### Assigned task
All lines below containing the string "Peryfraza" are to be copied.

### Data to examine
--- START ---

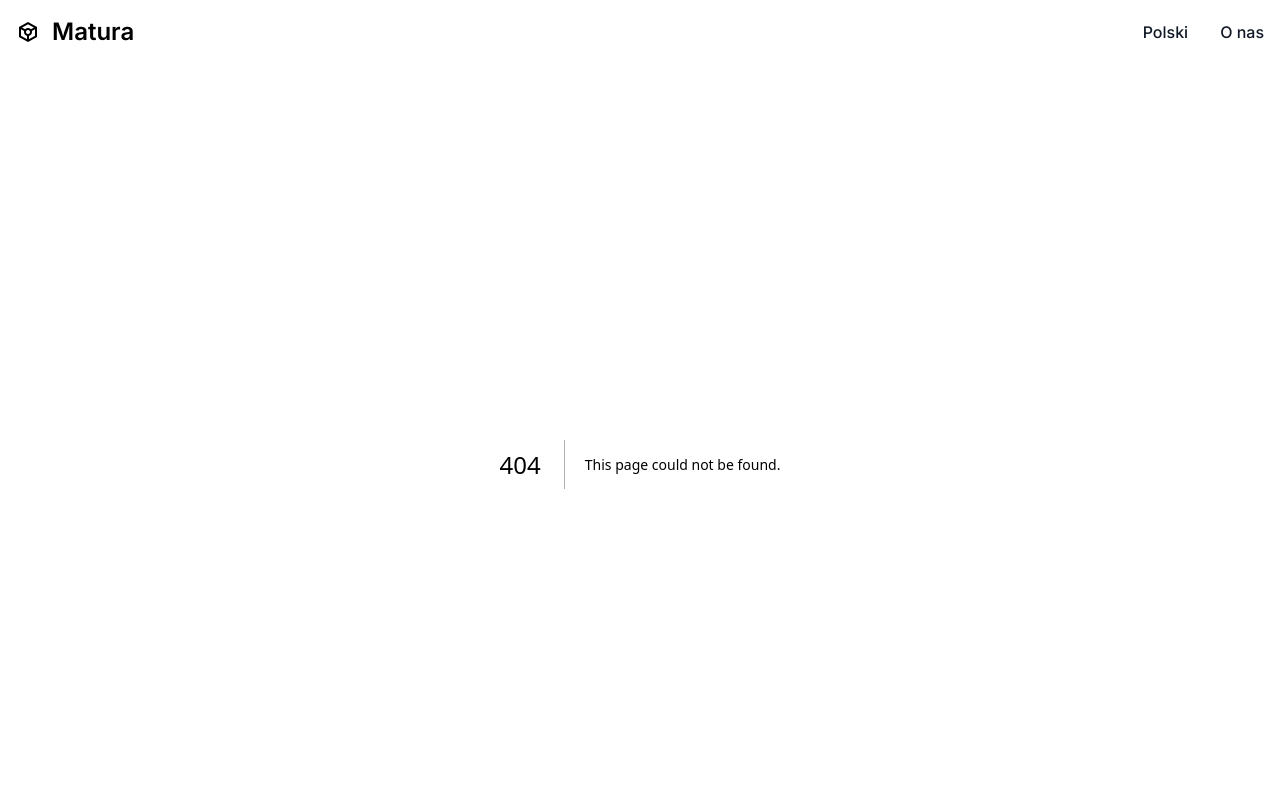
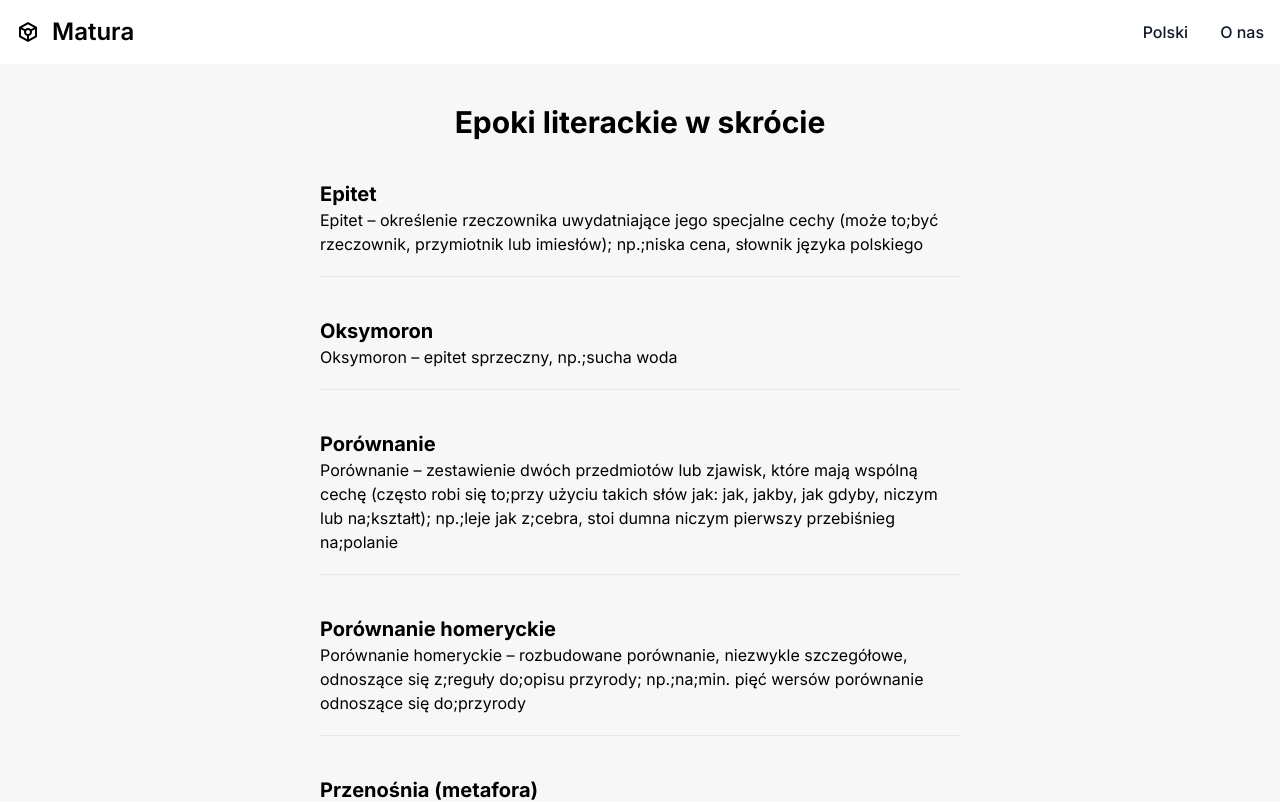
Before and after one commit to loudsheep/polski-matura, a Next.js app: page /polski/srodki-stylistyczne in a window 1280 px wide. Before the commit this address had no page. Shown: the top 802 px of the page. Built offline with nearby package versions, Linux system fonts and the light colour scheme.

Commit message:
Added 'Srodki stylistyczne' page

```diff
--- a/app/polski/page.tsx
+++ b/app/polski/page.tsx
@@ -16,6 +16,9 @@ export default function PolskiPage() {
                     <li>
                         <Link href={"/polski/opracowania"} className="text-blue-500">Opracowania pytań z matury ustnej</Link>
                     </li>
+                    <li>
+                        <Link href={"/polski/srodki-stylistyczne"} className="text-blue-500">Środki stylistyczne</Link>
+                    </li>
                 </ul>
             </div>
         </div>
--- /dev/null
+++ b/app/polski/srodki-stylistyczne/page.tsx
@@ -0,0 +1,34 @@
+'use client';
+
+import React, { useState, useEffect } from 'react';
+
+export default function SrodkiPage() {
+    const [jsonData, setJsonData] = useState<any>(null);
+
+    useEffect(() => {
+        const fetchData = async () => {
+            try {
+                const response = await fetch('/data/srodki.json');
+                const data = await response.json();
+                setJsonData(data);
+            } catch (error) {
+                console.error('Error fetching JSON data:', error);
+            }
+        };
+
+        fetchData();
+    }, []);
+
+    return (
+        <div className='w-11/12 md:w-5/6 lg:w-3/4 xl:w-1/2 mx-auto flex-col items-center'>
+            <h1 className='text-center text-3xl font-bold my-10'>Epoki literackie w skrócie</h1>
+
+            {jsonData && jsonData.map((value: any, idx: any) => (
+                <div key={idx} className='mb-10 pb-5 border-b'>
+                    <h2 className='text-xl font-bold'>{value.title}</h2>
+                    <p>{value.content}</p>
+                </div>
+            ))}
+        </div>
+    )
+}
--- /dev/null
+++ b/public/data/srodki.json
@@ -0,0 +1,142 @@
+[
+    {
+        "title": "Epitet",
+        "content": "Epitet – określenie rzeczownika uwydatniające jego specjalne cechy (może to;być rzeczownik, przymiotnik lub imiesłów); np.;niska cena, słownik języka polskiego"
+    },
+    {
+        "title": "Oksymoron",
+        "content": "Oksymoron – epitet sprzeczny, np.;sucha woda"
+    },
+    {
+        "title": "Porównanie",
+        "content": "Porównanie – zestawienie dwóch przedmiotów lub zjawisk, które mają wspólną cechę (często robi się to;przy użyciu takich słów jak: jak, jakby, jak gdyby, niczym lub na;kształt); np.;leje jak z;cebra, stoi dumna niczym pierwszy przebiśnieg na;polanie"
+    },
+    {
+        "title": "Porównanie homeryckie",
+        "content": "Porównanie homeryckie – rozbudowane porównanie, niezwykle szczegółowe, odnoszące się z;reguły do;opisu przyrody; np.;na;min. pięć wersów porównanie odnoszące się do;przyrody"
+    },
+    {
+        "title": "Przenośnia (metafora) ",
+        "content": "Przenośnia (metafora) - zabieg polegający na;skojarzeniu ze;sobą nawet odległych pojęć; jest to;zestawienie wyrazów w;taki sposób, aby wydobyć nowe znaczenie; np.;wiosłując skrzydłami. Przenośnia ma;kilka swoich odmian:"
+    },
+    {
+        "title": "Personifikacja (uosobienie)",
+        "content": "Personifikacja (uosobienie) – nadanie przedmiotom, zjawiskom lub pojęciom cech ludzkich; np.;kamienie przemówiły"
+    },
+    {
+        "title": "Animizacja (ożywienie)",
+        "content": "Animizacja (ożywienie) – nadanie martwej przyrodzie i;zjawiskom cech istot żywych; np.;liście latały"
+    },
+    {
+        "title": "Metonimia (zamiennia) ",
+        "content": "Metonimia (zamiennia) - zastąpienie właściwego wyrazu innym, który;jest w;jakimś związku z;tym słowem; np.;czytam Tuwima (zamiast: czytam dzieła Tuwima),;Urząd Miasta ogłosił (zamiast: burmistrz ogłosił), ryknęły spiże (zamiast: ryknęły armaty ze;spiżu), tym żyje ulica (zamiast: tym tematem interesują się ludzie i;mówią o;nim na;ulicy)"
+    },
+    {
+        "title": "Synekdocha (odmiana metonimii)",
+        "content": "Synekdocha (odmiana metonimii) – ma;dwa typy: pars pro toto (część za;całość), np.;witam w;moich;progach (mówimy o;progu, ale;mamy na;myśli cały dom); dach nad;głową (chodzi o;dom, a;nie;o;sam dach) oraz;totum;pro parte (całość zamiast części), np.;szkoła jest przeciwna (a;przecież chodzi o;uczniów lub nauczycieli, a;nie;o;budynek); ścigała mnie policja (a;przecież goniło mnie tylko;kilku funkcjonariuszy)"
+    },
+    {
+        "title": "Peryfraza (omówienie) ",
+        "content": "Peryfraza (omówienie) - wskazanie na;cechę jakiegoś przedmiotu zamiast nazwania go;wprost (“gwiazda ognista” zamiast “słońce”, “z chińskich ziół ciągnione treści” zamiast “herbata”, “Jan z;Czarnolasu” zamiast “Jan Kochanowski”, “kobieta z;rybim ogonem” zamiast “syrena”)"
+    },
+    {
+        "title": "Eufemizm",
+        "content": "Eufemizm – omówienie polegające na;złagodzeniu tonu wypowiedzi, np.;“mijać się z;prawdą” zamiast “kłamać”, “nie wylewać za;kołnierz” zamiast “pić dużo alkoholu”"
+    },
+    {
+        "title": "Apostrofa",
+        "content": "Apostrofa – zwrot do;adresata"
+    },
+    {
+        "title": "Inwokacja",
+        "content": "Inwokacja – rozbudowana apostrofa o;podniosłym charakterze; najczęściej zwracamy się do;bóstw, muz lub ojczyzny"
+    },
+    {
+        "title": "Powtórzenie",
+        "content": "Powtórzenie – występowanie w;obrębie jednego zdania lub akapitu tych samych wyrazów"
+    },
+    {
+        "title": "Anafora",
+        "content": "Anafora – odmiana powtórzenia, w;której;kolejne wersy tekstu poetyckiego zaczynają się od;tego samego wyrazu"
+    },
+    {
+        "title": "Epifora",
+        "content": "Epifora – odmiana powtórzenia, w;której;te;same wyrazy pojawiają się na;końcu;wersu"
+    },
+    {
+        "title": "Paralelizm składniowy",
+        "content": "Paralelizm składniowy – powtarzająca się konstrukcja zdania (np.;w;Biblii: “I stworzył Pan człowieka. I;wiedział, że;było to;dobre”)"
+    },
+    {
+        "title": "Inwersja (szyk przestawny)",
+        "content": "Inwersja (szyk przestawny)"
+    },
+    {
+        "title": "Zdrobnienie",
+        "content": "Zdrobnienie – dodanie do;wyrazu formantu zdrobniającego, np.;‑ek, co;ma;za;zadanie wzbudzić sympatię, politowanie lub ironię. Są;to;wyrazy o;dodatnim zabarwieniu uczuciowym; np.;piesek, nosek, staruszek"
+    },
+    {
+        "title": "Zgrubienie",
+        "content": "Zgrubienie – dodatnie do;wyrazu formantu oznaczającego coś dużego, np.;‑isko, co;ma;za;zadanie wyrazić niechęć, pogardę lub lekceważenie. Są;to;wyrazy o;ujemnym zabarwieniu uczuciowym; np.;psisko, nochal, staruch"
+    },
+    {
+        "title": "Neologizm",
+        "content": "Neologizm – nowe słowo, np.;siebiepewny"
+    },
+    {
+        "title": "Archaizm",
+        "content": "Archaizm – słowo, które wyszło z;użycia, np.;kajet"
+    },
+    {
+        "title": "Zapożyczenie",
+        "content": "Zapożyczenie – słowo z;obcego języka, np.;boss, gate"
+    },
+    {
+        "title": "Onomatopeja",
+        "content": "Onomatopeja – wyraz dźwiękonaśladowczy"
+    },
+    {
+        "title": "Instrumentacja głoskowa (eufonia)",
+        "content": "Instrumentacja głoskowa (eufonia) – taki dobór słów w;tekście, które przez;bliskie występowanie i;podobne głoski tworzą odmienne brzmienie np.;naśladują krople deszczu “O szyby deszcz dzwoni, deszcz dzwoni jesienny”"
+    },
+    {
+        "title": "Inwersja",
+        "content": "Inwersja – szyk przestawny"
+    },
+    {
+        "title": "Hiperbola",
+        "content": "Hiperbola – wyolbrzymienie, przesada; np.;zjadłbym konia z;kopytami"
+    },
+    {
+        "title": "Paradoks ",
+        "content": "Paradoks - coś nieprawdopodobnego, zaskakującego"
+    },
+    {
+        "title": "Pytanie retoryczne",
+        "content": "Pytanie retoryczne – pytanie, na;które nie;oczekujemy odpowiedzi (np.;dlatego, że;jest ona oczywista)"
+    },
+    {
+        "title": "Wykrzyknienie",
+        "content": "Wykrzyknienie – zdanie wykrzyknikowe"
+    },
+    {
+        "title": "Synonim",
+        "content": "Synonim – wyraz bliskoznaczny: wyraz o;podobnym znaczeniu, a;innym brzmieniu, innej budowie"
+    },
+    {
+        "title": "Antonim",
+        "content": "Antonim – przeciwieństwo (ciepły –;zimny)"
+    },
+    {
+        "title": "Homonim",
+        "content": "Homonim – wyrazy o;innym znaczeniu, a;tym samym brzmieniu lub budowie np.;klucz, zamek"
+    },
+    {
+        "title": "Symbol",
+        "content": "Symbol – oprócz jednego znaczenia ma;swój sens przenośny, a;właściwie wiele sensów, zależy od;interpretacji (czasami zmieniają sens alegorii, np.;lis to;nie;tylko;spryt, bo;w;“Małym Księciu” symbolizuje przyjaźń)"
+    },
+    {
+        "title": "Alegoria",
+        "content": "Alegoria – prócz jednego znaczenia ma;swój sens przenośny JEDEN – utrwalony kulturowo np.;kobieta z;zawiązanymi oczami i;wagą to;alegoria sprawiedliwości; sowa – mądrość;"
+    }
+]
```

--- END ---
--- START ---

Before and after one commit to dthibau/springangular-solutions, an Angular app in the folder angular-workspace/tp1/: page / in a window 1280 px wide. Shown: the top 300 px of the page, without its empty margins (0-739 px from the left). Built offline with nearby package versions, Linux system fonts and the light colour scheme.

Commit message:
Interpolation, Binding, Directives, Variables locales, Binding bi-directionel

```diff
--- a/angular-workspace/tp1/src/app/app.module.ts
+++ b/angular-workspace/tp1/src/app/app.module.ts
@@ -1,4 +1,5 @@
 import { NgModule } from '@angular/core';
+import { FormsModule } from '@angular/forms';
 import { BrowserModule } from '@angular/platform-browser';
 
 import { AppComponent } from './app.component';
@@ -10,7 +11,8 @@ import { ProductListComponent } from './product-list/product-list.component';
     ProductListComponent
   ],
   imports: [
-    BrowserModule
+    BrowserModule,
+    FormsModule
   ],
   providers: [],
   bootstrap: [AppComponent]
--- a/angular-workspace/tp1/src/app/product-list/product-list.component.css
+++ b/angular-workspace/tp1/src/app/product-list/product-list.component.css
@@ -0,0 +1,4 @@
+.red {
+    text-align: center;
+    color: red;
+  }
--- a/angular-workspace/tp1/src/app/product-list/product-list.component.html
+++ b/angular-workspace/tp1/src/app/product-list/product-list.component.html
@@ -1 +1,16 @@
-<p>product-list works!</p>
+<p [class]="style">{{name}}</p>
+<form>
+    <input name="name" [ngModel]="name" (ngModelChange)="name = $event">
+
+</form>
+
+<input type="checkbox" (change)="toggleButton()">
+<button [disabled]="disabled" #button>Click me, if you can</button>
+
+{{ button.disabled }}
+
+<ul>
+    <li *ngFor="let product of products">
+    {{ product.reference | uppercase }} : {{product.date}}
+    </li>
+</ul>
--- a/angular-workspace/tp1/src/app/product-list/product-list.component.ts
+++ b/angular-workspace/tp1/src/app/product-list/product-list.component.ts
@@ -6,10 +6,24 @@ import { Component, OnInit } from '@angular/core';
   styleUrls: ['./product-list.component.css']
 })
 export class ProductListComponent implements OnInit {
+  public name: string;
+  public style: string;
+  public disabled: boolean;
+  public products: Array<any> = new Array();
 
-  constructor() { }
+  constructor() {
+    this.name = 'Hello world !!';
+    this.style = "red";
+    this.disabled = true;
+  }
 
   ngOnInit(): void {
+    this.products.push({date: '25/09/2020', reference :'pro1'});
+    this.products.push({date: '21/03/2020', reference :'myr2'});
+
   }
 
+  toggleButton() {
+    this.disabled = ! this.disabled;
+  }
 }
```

--- END ---
--- START ---

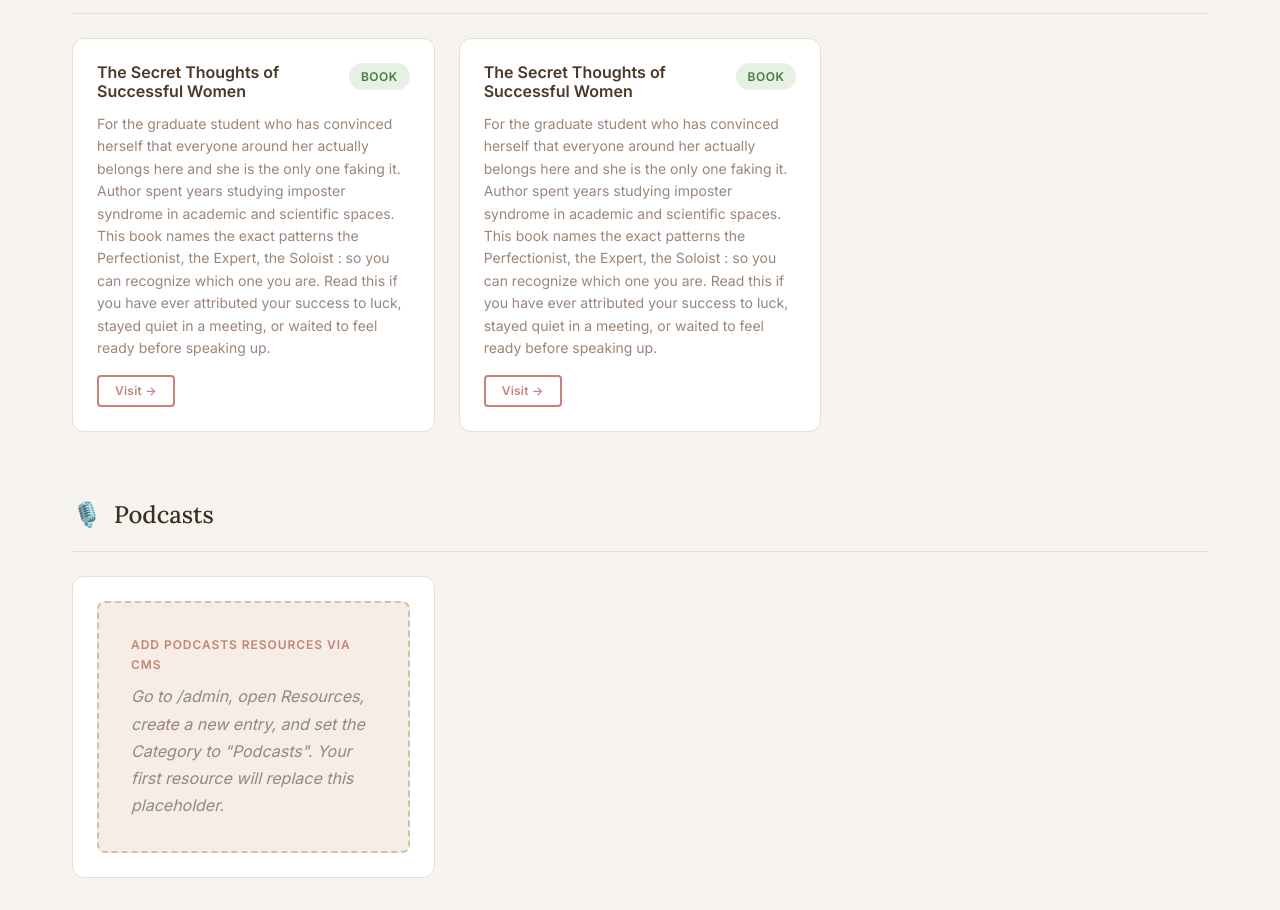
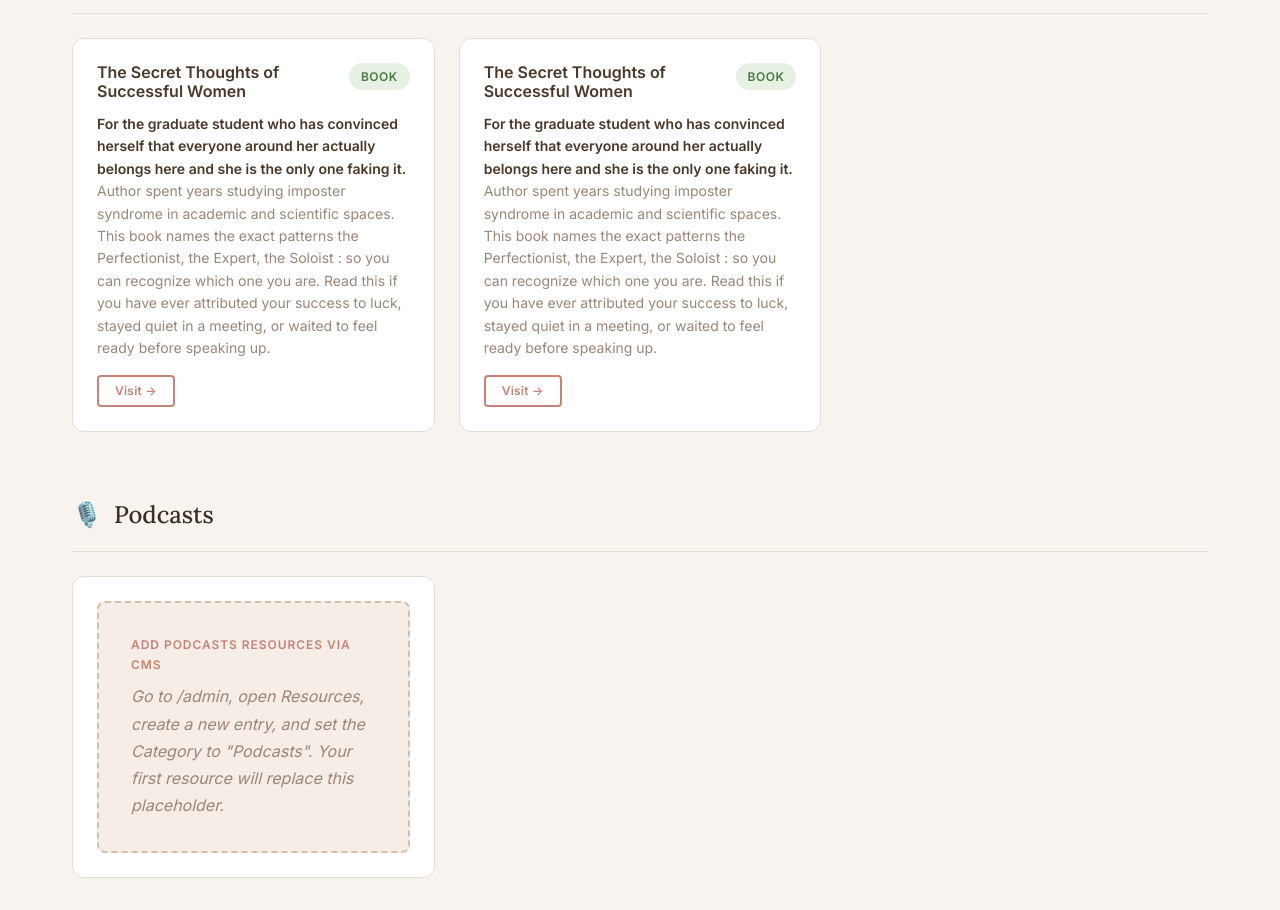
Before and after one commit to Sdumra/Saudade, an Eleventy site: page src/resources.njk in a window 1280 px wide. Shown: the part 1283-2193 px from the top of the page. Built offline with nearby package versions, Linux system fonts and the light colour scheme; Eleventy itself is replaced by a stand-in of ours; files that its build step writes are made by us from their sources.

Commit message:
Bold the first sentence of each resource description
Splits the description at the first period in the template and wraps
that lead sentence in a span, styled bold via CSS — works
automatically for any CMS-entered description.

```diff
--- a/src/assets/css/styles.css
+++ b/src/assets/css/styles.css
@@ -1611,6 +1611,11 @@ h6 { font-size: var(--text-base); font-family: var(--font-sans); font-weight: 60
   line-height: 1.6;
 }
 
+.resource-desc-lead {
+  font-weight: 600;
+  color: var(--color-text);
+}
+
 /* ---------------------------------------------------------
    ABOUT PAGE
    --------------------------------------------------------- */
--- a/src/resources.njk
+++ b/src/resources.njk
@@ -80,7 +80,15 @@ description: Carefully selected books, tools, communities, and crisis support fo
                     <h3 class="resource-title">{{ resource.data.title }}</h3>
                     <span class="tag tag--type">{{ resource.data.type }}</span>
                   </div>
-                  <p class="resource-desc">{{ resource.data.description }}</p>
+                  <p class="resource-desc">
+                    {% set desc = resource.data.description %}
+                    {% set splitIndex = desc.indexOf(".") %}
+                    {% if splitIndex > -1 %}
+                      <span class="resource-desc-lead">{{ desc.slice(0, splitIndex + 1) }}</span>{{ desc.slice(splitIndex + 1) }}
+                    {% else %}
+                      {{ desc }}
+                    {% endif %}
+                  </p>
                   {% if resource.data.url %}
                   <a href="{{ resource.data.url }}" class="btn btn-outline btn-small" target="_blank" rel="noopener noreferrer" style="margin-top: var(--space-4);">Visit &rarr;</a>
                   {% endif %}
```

--- END ---

### Final answer
+        "title": "Peryfraza (omówienie) ",
+        "content": "Peryfraza (omówienie) - wskazanie na;cechę jakiegoś przedmiotu zamiast nazwania go;wprost (“gwiazda ognista” zamiast “słońce”, “z chińskich ziół ciągnione treści” zamiast “herbata”, “Jan z;Czarnolasu” zamiast “Jan Kochanowski”, “kobieta z;rybim ogonem” zamiast “syrena”)"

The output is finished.